NASA's Curiosity rover had its first major software update over the weekend, making the mobile laboratory more suited to its life on the Martian surface.
The switchover took place between Friday and Monday, installing software that had been uploaded to Curiosity during its flight from Earth to Mars. The older software gave Curiosity basic navigational capabilities, but not enough for the rover to carry out its task: finding out whether the Red Planet has ever been habitable.
"We designed the mission from the start to be able to upgrade the software as needed for different phases of the mission," the mission's chief software engineer, Ben Cichy, said in a statement. "The flight software version Curiosity currently is using was really focused on landing the vehicle. It includes many capabilities we just don't need any more."
The new software's image processing capabilities will help Curiosity avoid obstacles as it trundles around the surface, and also let the rover use the drill and scoop at the end of its arm.

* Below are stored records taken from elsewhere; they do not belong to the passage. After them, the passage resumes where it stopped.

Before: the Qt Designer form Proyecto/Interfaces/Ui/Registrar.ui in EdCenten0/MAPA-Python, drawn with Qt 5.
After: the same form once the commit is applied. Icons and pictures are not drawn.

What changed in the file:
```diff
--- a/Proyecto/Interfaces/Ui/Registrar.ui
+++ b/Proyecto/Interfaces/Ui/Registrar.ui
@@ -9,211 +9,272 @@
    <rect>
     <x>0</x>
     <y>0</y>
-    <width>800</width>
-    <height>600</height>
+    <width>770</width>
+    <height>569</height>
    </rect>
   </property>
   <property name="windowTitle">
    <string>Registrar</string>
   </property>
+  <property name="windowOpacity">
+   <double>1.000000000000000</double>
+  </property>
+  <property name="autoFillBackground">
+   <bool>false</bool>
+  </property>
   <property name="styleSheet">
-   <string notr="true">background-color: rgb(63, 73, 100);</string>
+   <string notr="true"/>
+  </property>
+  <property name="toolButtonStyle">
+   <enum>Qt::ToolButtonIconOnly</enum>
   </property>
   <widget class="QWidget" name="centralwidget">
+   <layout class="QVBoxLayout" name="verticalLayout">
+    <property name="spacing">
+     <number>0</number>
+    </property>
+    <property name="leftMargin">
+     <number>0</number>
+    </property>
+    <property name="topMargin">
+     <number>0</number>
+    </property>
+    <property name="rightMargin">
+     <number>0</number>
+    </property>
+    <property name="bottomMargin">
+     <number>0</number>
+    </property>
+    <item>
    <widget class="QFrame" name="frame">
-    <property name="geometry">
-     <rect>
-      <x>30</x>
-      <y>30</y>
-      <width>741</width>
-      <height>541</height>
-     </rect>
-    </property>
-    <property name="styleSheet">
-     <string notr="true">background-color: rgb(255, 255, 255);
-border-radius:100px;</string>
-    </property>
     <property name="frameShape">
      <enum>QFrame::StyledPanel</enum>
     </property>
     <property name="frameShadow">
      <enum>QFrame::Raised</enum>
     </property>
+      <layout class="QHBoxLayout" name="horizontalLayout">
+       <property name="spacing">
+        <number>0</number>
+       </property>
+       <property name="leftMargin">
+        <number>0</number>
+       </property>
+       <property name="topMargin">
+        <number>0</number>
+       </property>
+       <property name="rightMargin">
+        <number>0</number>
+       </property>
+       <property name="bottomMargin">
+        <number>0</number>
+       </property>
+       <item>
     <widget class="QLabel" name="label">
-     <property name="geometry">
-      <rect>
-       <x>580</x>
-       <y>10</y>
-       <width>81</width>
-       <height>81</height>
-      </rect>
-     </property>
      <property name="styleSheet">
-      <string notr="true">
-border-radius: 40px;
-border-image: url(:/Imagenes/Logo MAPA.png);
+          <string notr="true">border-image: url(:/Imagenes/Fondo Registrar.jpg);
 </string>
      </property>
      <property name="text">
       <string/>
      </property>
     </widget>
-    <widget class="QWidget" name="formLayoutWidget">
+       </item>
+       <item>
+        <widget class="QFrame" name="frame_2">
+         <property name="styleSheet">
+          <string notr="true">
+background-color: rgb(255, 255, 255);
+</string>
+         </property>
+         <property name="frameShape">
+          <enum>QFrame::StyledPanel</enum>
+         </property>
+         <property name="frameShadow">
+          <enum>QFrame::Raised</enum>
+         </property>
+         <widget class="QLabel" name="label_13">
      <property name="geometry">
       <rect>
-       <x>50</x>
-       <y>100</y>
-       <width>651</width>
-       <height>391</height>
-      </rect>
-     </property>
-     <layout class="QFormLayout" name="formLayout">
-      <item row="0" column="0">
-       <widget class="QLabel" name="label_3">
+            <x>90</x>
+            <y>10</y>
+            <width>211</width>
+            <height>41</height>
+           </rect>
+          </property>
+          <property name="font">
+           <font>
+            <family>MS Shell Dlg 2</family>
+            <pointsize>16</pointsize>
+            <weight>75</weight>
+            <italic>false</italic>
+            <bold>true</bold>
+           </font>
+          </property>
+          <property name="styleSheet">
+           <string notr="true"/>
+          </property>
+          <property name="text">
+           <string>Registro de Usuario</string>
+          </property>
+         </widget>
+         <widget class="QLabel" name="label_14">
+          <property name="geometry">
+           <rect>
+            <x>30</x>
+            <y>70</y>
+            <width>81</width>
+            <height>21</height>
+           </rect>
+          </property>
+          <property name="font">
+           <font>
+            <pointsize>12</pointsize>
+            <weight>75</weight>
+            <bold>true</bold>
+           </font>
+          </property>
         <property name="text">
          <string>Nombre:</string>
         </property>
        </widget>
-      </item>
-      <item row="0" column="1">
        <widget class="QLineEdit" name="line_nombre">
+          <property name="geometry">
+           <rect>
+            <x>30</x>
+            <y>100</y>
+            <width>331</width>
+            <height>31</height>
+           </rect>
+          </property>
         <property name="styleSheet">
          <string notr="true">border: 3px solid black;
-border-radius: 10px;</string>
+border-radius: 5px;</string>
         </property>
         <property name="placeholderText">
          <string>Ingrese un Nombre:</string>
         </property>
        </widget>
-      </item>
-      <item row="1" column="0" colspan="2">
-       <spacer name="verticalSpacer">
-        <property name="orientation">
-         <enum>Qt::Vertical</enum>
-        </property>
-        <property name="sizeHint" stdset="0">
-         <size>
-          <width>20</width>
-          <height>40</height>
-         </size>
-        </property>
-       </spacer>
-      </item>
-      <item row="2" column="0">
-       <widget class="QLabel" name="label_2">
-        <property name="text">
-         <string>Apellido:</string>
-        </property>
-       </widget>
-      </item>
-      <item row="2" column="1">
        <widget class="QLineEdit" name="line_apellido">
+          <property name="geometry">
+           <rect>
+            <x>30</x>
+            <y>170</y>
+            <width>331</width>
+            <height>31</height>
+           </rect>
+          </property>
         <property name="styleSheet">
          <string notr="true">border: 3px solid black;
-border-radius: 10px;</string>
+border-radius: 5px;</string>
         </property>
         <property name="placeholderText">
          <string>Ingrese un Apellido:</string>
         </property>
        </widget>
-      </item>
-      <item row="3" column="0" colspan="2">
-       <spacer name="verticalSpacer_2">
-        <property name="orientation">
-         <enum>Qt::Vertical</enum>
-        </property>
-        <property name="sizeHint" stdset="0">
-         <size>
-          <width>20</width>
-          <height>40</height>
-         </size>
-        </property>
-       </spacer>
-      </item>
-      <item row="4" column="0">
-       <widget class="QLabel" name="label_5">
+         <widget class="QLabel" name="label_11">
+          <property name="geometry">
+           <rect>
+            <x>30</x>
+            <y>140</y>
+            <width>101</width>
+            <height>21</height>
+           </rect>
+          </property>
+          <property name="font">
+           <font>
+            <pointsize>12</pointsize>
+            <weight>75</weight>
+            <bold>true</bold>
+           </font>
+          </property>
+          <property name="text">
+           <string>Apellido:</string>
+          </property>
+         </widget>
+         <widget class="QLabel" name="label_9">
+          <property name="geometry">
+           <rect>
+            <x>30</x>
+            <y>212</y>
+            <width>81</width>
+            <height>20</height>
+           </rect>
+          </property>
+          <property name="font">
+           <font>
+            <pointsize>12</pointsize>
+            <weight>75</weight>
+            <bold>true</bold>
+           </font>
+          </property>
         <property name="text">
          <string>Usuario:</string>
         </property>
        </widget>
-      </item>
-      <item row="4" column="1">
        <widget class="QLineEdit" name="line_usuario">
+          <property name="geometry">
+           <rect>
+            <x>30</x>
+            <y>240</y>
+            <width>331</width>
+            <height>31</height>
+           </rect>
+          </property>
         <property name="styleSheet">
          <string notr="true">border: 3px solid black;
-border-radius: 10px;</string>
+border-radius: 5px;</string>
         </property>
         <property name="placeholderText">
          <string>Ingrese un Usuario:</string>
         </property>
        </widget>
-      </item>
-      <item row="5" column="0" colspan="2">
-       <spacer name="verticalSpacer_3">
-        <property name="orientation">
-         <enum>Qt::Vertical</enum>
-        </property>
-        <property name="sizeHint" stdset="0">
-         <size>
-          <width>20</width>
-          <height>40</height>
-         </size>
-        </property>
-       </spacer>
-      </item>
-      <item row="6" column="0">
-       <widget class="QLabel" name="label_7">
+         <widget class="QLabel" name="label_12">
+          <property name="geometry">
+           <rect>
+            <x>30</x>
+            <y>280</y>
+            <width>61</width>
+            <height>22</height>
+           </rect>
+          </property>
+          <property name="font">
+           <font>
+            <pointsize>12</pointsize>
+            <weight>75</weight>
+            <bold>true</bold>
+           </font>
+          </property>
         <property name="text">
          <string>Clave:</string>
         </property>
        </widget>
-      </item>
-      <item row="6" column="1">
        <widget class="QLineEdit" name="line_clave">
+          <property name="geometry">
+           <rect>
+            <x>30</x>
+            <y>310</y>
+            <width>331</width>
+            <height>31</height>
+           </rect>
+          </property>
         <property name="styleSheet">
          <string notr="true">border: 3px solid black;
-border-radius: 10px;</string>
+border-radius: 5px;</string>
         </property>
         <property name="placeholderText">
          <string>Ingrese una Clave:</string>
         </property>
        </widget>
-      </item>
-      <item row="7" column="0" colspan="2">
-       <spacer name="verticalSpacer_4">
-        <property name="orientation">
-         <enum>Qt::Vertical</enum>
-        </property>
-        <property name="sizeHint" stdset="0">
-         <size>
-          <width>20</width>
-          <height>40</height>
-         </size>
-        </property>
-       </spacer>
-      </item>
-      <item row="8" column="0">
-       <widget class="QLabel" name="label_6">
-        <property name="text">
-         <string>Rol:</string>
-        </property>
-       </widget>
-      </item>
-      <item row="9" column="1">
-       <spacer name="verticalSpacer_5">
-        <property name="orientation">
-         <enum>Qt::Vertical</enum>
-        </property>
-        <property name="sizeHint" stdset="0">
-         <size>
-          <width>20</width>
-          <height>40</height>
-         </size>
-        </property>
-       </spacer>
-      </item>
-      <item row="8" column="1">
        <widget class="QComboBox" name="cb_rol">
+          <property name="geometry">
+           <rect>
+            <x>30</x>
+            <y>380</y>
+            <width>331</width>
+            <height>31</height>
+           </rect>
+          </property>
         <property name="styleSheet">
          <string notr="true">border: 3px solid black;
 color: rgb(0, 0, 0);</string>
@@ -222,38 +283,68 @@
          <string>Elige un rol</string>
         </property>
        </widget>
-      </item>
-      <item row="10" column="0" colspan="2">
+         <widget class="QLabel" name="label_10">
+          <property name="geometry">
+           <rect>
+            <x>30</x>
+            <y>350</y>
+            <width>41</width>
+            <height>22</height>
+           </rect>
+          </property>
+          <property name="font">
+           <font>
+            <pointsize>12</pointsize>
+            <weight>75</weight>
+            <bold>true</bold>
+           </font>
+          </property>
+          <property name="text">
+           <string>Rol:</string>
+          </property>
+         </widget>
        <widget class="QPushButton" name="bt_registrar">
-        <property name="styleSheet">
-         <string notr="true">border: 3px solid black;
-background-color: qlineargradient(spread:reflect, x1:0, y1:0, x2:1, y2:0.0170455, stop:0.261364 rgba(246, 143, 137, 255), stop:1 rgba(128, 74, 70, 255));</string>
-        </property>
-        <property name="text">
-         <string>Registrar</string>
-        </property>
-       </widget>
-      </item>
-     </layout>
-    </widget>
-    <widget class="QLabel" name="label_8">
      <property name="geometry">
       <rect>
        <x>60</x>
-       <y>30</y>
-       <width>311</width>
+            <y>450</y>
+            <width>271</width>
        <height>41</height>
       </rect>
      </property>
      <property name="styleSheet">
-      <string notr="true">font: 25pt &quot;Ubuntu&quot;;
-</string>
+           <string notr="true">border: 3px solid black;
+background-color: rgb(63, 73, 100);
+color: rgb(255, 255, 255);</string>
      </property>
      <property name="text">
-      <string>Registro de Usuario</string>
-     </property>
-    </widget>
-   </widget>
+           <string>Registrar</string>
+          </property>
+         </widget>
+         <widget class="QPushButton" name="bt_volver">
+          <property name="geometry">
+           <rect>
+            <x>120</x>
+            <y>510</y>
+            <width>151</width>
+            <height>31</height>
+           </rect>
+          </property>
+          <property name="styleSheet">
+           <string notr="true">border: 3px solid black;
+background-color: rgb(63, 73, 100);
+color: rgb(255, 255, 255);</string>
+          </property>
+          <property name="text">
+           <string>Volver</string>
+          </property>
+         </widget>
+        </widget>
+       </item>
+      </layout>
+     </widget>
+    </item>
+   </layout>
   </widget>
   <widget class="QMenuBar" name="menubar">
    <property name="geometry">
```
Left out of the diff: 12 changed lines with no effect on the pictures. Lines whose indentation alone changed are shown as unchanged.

NASA's Curiosity team has been looking at the images sent back by the rover so far, to try to figure out which features are particularly worth exploring.
Once the vehicle is a bit closer to each rock feature, it can further evaluate the rock's composition with a laser device, before going over to drill out samples for analysis.